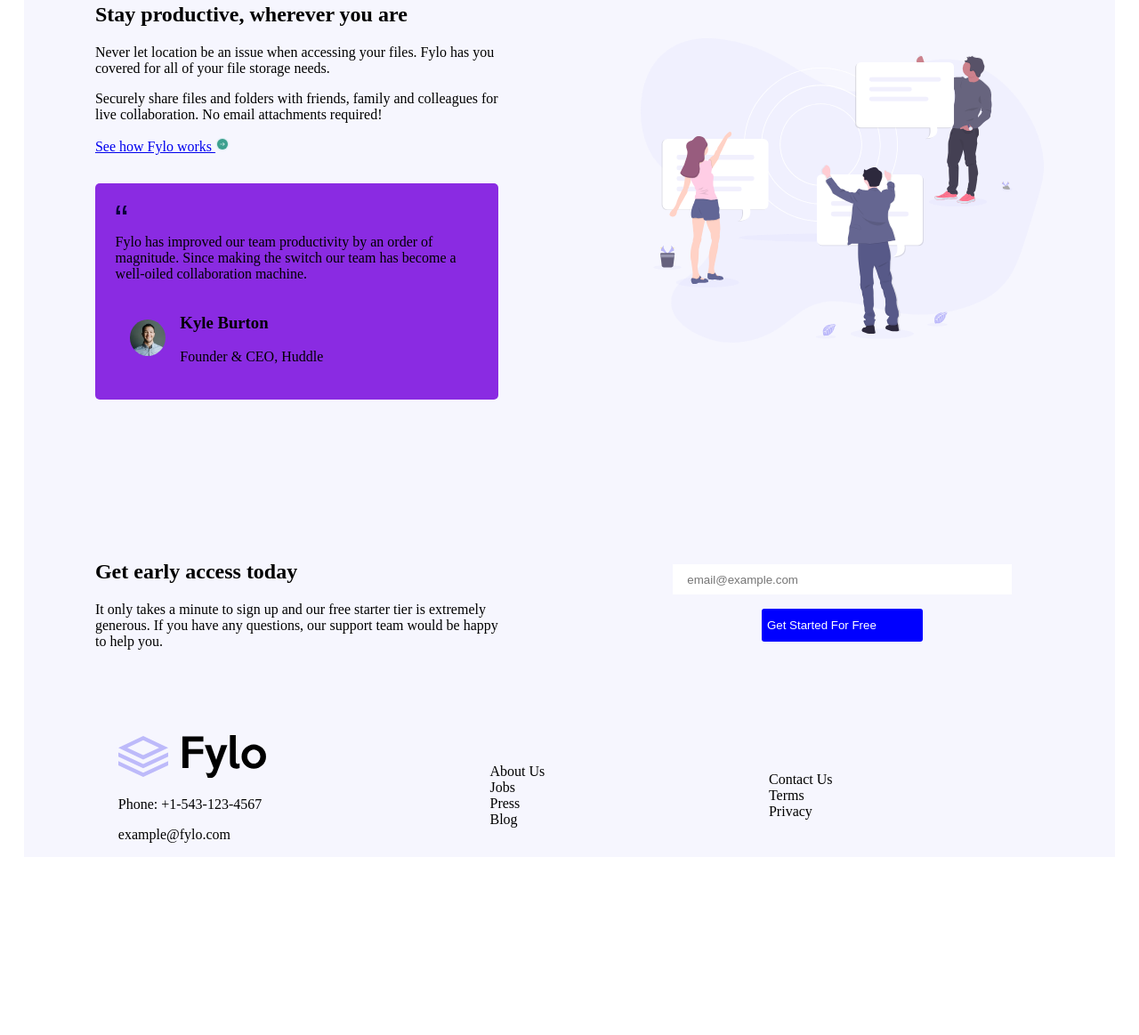
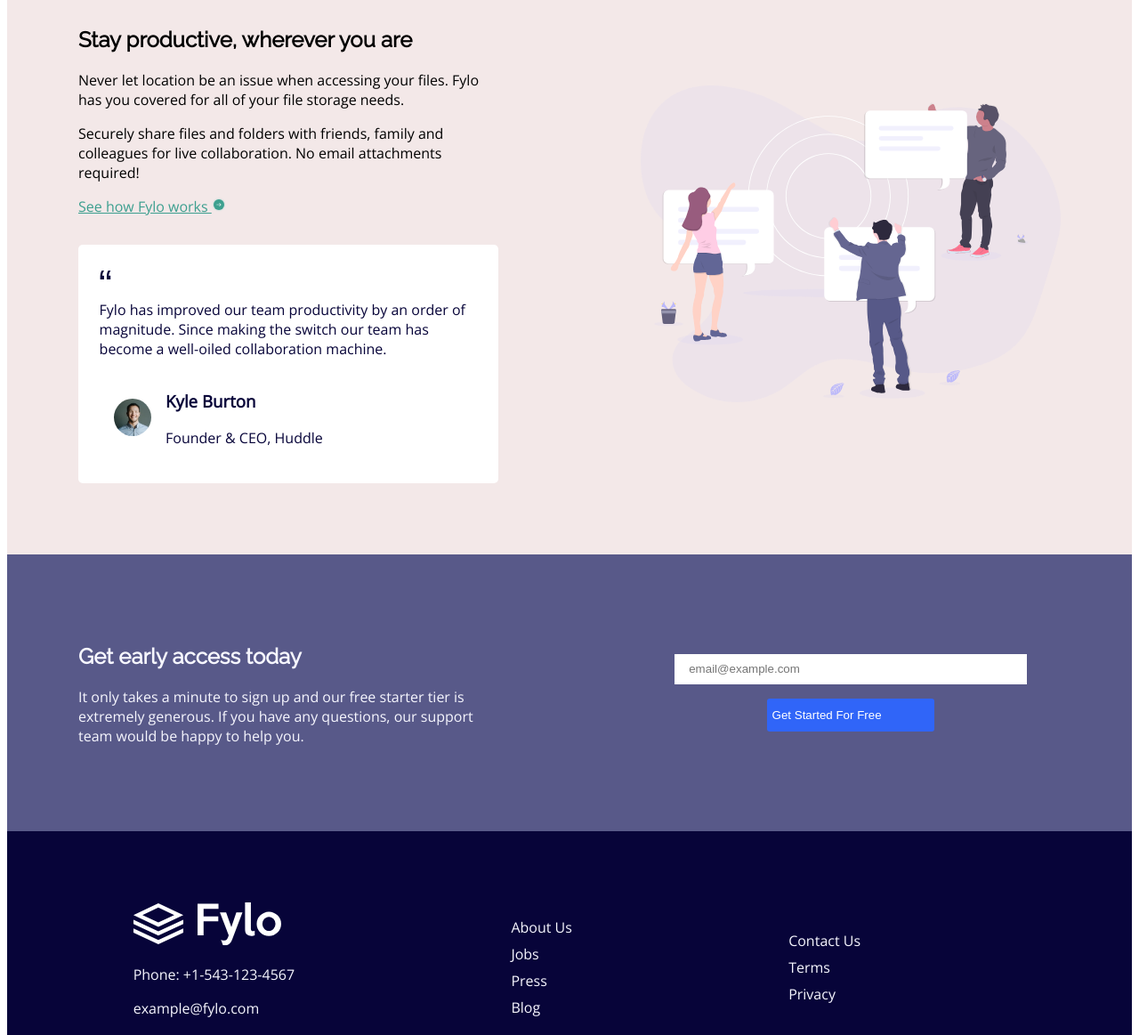
Before and after one commit to Cleotha/fylo, a plain HTML site: page index.html in a window 1280 px wide. Shown: the part 657-1820 px from the top of the page at 89% size. Before the commit the page ends 1628 px from the top, so only its background shows below. Drawn offline with nearby package versions, Linux system fonts and the light colour scheme.

Commit message:
first commit

```diff
--- a/fylo.css
+++ b/fylo.css
@@ -1,28 +1,48 @@
 .container{
-    background-color: hsl(240, 75%, 98%);
-    width: 97%;
+    background-color: whitesmoke;
+    width: 100%;
     margin: 0 auto;
+    font-family:'Open Sans';
 }
 header{
     display: flex;
     flex-direction: row;
     justify-content: space-between;
 }
+p{
+    font-size: 16px;
+}
+h2{
+    font-family:'Raleway', sans-serif;
+    font-weight: 700;
+}
+.column-2 a{
+    color: hsl(170, 45%, 43%);
+}
+.logo{
+    width: 65%;
+    margin: .8rem 0 .8rem .8rem;
+}
 nav ul{
     display: flex;
 }
 nav li{
     list-style-type: none;
-    margin: 0 2rem;
+    margin: 0 2rem 0 0;
 }
 nav a{
     text-decoration: none;
+    color: hsl(243, 87%, 12%);
 }
 .column{
     display: flex;
     justify-content: space-around;
     align-items: center;
     padding: 5rem 0;
+}
+.column-3{
+    background-color: hsl(238, 22%, 44%);
+    color: hsl(240, 75%, 98%);
 }
 .image{
     width: 100%;
@@ -42,13 +62,14 @@ nav a{
 button{
     width: 40%;
     height: 2.3rem;
-    background-color: blue;
+    background-color:  hsl(224, 93%, 58%);
     color: white;
     border-style: none;
     border-radius: 3px;
 }
 .col-box{
-    background-color: blueviolet;
+    background-color: white;
+    color: hsl(243, 87%, 12%);
     border-style: none;
     border-radius: 5px;
     padding: 5%;
@@ -81,26 +102,28 @@ button{
     display: flex;
     align-items: center;
     justify-content: space-around;
+    padding-top: 5rem;
+    padding-bottom: 3rem;
+    color: hsl(240, 75%, 98%);
+    background-color: hsl(243, 87%, 12%);
 }
 .column-2{
     background-image: url('bg-curve-desktop.svg');
     background-repeat: no-repeat;
-    background-size: 100% 5rem;
-    background-color: hsl(240, 75%, 98%);
+    background-size: 100% 2rem;
+    background-color: hsl(0, 30%, 93%);
 }
 .col-2 ul{
     list-style-type: none;
+}
+.col-2 li{
+
+    margin-bottom: .5rem;
 }
 .col-5{
     text-align: center;
 }
 @media(max-width: 700px) {
-    header{
-        display: flex;
-        flex-direction: column;
-        justify-content: space-between;
-        align-items: center;
-    }
     .column{
         display: flex;
         flex-direction: column;
@@ -118,13 +141,12 @@ button{
         margin-bottom: 1rem;
     }
     .col-5{
-        text-align: center;
+        text-align: start;
     }
     .ctn-dpy{
         display: flex;
         flex-direction: column;
-        align-items: center;
-        text-align: center;
+        align-items: start;
     }
     .column-2{
         background-image: url('bg-curve-mobile.svg');
--- a/index.html
+++ b/index.html
@@ -4,10 +4,12 @@
     <meta charset="UTF-8">
     <meta name="viewport" content="width=device-width, initial-scale=1.0">
     <link rel="stylesheet" href="fylo.css">
+    <link href='https://fonts.googleapis.com/css2?family=Raleway' rel='stylesheet'>
+    <link href='https://fonts.googleapis.com/css?family=Open+Sans' rel='stylesheet'>
     <title>Landing-Page</title>
 </head>
 <body>
-    <div class="container">
+    <div class="container ctn-1">
         <!--header-->
         <header>
             <div class="site-title">
@@ -72,10 +74,9 @@
     </div>
     <div class="container ctn-dpy">
         <div col col-1>
-            <img src="logo (1).svg" alt="logo">
-
-            <p>Phone: +1-543-123-4567</p>
-            <p>example@fylo.com</p>
+            <img src="logo.svg" alt="logo" style="padding-left: 2.5rem;">
+            <p style="padding-left: 2.5rem;">Phone: +1-543-123-4567</p>
+            <p style="padding-left: 2.5rem;">example@fylo.com</p>
         </div>
         <div class="col-2">
             <ul>
```
Also changed, not shown: logo.svg (added).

▸ What you are asked to do
Make an exact copy of every entry above, but keep the pictures out of it.

▸ Answer to this task
Before and after one commit to Cleotha/fylo, a plain HTML site: page index.html in a window 1280 px wide. Shown: the part 657-1820 px from the top of the page at 89% size. Before the commit the page ends 1628 px from the top, so only its background shows below. Drawn offline with nearby package versions, Linux system fonts and the light colour scheme.

Commit message:
first commit

```diff
--- a/fylo.css
+++ b/fylo.css
@@ -1,28 +1,48 @@
 .container{
-    background-color: hsl(240, 75%, 98%);
-    width: 97%;
+    background-color: whitesmoke;
+    width: 100%;
     margin: 0 auto;
+    font-family:'Open Sans';
 }
 header{
     display: flex;
     flex-direction: row;
     justify-content: space-between;
 }
+p{
+    font-size: 16px;
+}
+h2{
+    font-family:'Raleway', sans-serif;
+    font-weight: 700;
+}
+.column-2 a{
+    color: hsl(170, 45%, 43%);
+}
+.logo{
+    width: 65%;
+    margin: .8rem 0 .8rem .8rem;
+}
 nav ul{
     display: flex;
 }
 nav li{
     list-style-type: none;
-    margin: 0 2rem;
+    margin: 0 2rem 0 0;
 }
 nav a{
     text-decoration: none;
+    color: hsl(243, 87%, 12%);
 }
 .column{
     display: flex;
     justify-content: space-around;
     align-items: center;
     padding: 5rem 0;
+}
+.column-3{
+    background-color: hsl(238, 22%, 44%);
+    color: hsl(240, 75%, 98%);
 }
 .image{
     width: 100%;
@@ -42,13 +62,14 @@ nav a{
 button{
     width: 40%;
     height: 2.3rem;
-    background-color: blue;
+    background-color:  hsl(224, 93%, 58%);
     color: white;
     border-style: none;
     border-radius: 3px;
 }
 .col-box{
-    background-color: blueviolet;
+    background-color: white;
+    color: hsl(243, 87%, 12%);
     border-style: none;
     border-radius: 5px;
     padding: 5%;
@@ -81,26 +102,28 @@ button{
     display: flex;
     align-items: center;
     justify-content: space-around;
+    padding-top: 5rem;
+    padding-bottom: 3rem;
+    color: hsl(240, 75%, 98%);
+    background-color: hsl(243, 87%, 12%);
 }
 .column-2{
     background-image: url('bg-curve-desktop.svg');
     background-repeat: no-repeat;
-    background-size: 100% 5rem;
-    background-color: hsl(240, 75%, 98%);
+    background-size: 100% 2rem;
+    background-color: hsl(0, 30%, 93%);
 }
 .col-2 ul{
     list-style-type: none;
+}
+.col-2 li{
+
+    margin-bottom: .5rem;
 }
 .col-5{
     text-align: center;
 }
 @media(max-width: 700px) {
-    header{
-        display: flex;
-        flex-direction: column;
-        justify-content: space-between;
-        align-items: center;
-    }
     .column{
         display: flex;
         flex-direction: column;
@@ -118,13 +141,12 @@ button{
         margin-bottom: 1rem;
     }
     .col-5{
-        text-align: center;
+        text-align: start;
     }
     .ctn-dpy{
         display: flex;
         flex-direction: column;
-        align-items: center;
-        text-align: center;
+        align-items: start;
     }
     .column-2{
         background-image: url('bg-curve-mobile.svg');
--- a/index.html
+++ b/index.html
@@ -4,10 +4,12 @@
     <meta charset="UTF-8">
     <meta name="viewport" content="width=device-width, initial-scale=1.0">
     <link rel="stylesheet" href="fylo.css">
+    <link href='https://fonts.googleapis.com/css2?family=Raleway' rel='stylesheet'>
+    <link href='https://fonts.googleapis.com/css?family=Open+Sans' rel='stylesheet'>
     <title>Landing-Page</title>
 </head>
 <body>
-    <div class="container">
+    <div class="container ctn-1">
         <!--header-->
         <header>
             <div class="site-title">
@@ -72,10 +74,9 @@
     </div>
     <div class="container ctn-dpy">
         <div col col-1>
-            <img src="logo (1).svg" alt="logo">
-
-            <p>Phone: +1-543-123-4567</p>
-            <p>example@fylo.com</p>
+            <img src="logo.svg" alt="logo" style="padding-left: 2.5rem;">
+            <p style="padding-left: 2.5rem;">Phone: +1-543-123-4567</p>
+            <p style="padding-left: 2.5rem;">example@fylo.com</p>
         </div>
         <div class="col-2">
             <ul>
```
Also changed, not shown: logo.svg (added).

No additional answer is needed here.